Task to complete:
The pictures in the data below are to be omitted; all else must be duplicated exactly.

Difference listings
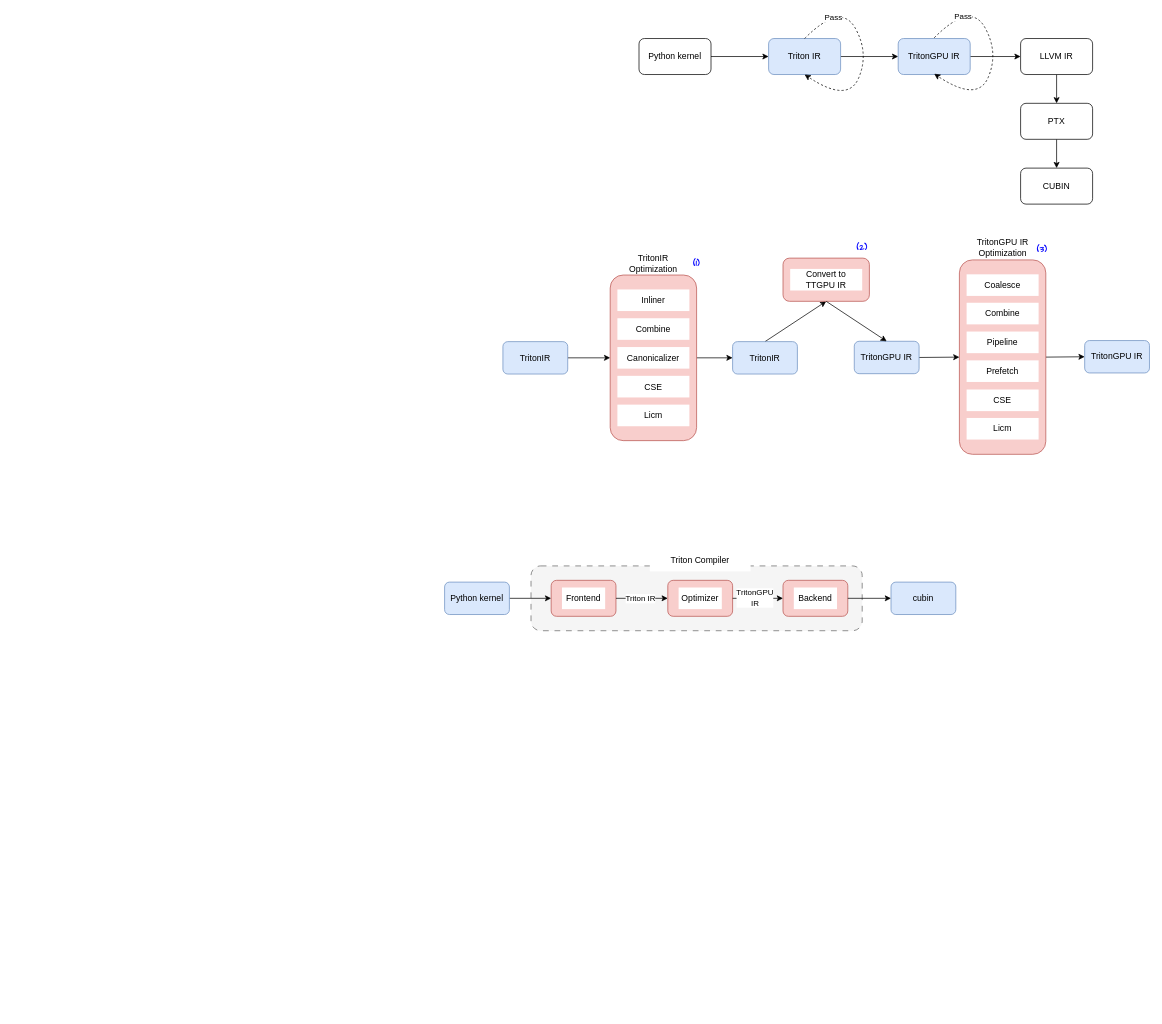
Above: triton-publish.drawio in Superjomn/_tmp_images (draw.io), before the change. Source tidied: cells renumbered, new cells numbered last; positions are measured from the earlier drawing's top-left corner, leaving out a move shared by most shapes. Both pictures are drawn from the tidied source at 72%, with x=0, y=0 at pixel (444, 1).
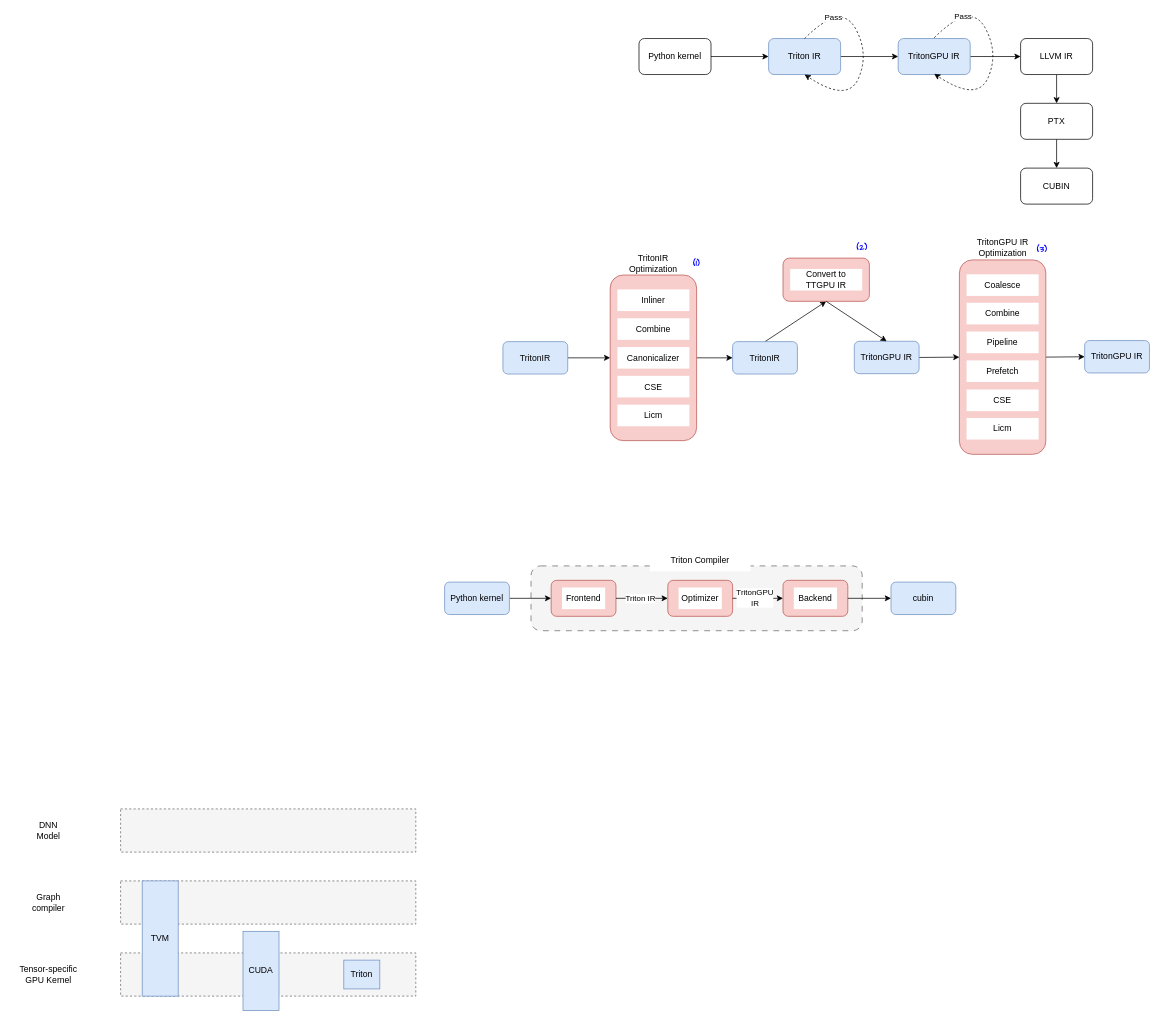
The same diagram, later.

What changed in the source:
```diff
@@
+    <mxCell id="67" style="rounded=0;whiteSpace=wrap;html=1;fillColor=#f5f5f5;strokeColor=#666666;fontColor=#333333;dashed=1;" parent="1" vertex="1">
+      <mxGeometry x="-450" y="1121" width="410" height="60" as="geometry" />
+    </mxCell>
+    <mxCell id="68" style="rounded=0;whiteSpace=wrap;html=1;fillColor=#f5f5f5;strokeColor=#666666;fontColor=#333333;dashed=1;" parent="1" vertex="1">
+      <mxGeometry x="-450" y="1221" width="410" height="60" as="geometry" />
+    </mxCell>
+    <mxCell id="69" style="rounded=0;whiteSpace=wrap;html=1;fillColor=#f5f5f5;strokeColor=#666666;fontColor=#333333;dashed=1;" parent="1" vertex="1">
+      <mxGeometry x="-450" y="1321" width="410" height="60" as="geometry" />
+    </mxCell>
+    <mxCell id="70" value="DNN Model" style="text;html=1;strokeColor=none;fillColor=none;align=center;verticalAlign=middle;whiteSpace=wrap;rounded=0;" parent="1" vertex="1">
+      <mxGeometry x="-580" y="1136" width="60" height="30" as="geometry" />
+    </mxCell>
+    <mxCell id="71" value="Graph compiler" style="text;html=1;strokeColor=none;fillColor=none;align=center;verticalAlign=middle;whiteSpace=wrap;rounded=0;" parent="1" vertex="1">
+      <mxGeometry x="-580" y="1236" width="60" height="30" as="geometry" />
+    </mxCell>
+    <mxCell id="72" value="Tensor-specific&lt;br&gt;GPU Kernel" style="text;html=1;strokeColor=none;fillColor=none;align=center;verticalAlign=middle;whiteSpace=wrap;rounded=0;" parent="1" vertex="1">
+      <mxGeometry x="-600" y="1336" width="100" height="30" as="geometry" />
+    </mxCell>
+    <mxCell id="73" value="TVM" style="rounded=0;whiteSpace=wrap;html=1;fillColor=#dae8fc;strokeColor=#6c8ebf;" parent="1" vertex="1">
+      <mxGeometry x="-420" y="1221" width="50" height="160" as="geometry" />
+    </mxCell>
+    <mxCell id="74" value="CUDA" style="rounded=0;whiteSpace=wrap;html=1;fillColor=#dae8fc;strokeColor=#6c8ebf;" parent="1" vertex="1">
+      <mxGeometry x="-280" y="1291" width="50" height="110" as="geometry" />
+    </mxCell>
+    <mxCell id="75" value="Triton" style="rounded=0;whiteSpace=wrap;html=1;fillColor=#dae8fc;strokeColor=#6c8ebf;" parent="1" vertex="1">
+      <mxGeometry x="-140" y="1331" width="50" height="40" as="geometry" />
+    </mxCell>
```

Response area:
Above: triton-publish.drawio in Superjomn/_tmp_images (draw.io), before the change. Source tidied: cells renumbered, new cells numbered last; positions are measured from the earlier drawing's top-left corner, leaving out a move shared by most shapes. Both pictures are drawn from the tidied source at 72%, with x=0, y=0 at pixel (444, 1).
The same diagram, later.

What changed in the source:
```diff
@@
+    <mxCell id="67" style="rounded=0;whiteSpace=wrap;html=1;fillColor=#f5f5f5;strokeColor=#666666;fontColor=#333333;dashed=1;" parent="1" vertex="1">
+      <mxGeometry x="-450" y="1121" width="410" height="60" as="geometry" />
+    </mxCell>
+    <mxCell id="68" style="rounded=0;whiteSpace=wrap;html=1;fillColor=#f5f5f5;strokeColor=#666666;fontColor=#333333;dashed=1;" parent="1" vertex="1">
+      <mxGeometry x="-450" y="1221" width="410" height="60" as="geometry" />
+    </mxCell>
+    <mxCell id="69" style="rounded=0;whiteSpace=wrap;html=1;fillColor=#f5f5f5;strokeColor=#666666;fontColor=#333333;dashed=1;" parent="1" vertex="1">
+      <mxGeometry x="-450" y="1321" width="410" height="60" as="geometry" />
+    </mxCell>
+    <mxCell id="70" value="DNN Model" style="text;html=1;strokeColor=none;fillColor=none;align=center;verticalAlign=middle;whiteSpace=wrap;rounded=0;" parent="1" vertex="1">
+      <mxGeometry x="-580" y="1136" width="60" height="30" as="geometry" />
+    </mxCell>
+    <mxCell id="71" value="Graph compiler" style="text;html=1;strokeColor=none;fillColor=none;align=center;verticalAlign=middle;whiteSpace=wrap;rounded=0;" parent="1" vertex="1">
+      <mxGeometry x="-580" y="1236" width="60" height="30" as="geometry" />
+    </mxCell>
+    <mxCell id="72" value="Tensor-specific&lt;br&gt;GPU Kernel" style="text;html=1;strokeColor=none;fillColor=none;align=center;verticalAlign=middle;whiteSpace=wrap;rounded=0;" parent="1" vertex="1">
+      <mxGeometry x="-600" y="1336" width="100" height="30" as="geometry" />
+    </mxCell>
+    <mxCell id="73" value="TVM" style="rounded=0;whiteSpace=wrap;html=1;fillColor=#dae8fc;strokeColor=#6c8ebf;" parent="1" vertex="1">
+      <mxGeometry x="-420" y="1221" width="50" height="160" as="geometry" />
+    </mxCell>
+    <mxCell id="74" value="CUDA" style="rounded=0;whiteSpace=wrap;html=1;fillColor=#dae8fc;strokeColor=#6c8ebf;" parent="1" vertex="1">
+      <mxGeometry x="-280" y="1291" width="50" height="110" as="geometry" />
+    </mxCell>
+    <mxCell id="75" value="Triton" style="rounded=0;whiteSpace=wrap;html=1;fillColor=#dae8fc;strokeColor=#6c8ebf;" parent="1" vertex="1">
+      <mxGeometry x="-140" y="1331" width="50" height="40" as="geometry" />
+    </mxCell>
```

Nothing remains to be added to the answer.